* EXERCISE:
Line count for "index": state how many lines of the data below include it, and output nothing more.

* Front-end code change data:
* * * * *

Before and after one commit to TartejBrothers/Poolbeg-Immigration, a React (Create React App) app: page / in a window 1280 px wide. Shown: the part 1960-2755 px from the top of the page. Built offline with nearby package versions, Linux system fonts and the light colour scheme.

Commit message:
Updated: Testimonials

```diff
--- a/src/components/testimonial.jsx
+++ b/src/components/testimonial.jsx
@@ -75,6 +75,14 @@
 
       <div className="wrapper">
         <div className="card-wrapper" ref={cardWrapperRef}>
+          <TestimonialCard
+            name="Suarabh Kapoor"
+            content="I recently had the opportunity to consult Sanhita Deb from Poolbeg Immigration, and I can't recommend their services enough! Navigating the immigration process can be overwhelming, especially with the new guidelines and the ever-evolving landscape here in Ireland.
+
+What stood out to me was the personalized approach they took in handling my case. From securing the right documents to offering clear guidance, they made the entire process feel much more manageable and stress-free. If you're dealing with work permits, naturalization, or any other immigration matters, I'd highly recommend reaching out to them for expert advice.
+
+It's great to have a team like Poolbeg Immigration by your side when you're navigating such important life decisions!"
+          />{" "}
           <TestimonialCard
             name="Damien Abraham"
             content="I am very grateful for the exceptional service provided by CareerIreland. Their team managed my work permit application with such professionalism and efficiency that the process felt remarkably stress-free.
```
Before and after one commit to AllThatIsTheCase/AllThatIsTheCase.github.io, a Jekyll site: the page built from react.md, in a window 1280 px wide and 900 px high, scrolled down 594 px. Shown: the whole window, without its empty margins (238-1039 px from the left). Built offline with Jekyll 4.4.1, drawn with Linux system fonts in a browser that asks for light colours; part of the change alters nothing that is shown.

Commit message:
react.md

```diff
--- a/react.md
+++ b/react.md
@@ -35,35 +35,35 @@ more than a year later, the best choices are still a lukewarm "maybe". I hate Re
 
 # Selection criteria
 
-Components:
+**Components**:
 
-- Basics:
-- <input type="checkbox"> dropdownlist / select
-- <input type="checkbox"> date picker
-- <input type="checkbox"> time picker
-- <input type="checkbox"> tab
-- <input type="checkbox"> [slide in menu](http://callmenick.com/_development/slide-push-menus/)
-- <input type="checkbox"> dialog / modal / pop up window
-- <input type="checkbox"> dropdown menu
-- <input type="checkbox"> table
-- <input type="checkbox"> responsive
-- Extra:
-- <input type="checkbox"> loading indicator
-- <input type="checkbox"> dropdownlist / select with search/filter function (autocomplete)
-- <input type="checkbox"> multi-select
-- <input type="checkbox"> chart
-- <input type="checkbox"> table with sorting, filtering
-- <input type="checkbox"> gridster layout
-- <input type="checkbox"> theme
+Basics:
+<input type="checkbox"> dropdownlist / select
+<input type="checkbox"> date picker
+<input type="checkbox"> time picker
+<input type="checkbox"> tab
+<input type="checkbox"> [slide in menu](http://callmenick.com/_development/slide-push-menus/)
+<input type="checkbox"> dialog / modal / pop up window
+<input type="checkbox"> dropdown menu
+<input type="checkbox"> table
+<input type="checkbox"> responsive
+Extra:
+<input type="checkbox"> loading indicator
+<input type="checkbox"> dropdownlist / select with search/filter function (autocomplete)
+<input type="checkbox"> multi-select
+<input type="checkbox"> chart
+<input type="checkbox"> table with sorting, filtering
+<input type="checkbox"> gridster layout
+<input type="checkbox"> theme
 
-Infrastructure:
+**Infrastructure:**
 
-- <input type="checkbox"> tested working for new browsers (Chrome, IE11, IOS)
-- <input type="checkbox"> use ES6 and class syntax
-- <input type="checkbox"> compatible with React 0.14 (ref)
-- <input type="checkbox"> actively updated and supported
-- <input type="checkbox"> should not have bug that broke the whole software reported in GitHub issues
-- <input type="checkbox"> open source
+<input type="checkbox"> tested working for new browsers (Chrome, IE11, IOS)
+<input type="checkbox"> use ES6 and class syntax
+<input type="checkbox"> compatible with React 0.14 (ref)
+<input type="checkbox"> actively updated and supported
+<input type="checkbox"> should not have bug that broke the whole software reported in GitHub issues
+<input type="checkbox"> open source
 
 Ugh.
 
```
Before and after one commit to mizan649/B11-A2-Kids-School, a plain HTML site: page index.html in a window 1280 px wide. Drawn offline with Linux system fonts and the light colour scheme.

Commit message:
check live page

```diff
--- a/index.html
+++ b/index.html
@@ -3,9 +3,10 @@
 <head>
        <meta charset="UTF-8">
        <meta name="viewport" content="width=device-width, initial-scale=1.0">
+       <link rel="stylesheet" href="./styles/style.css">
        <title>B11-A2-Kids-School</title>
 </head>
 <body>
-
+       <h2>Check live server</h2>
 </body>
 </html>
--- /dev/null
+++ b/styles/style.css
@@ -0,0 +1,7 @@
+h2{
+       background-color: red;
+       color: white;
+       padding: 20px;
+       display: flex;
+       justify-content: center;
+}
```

* * * * *

* TASK ANSWER:
3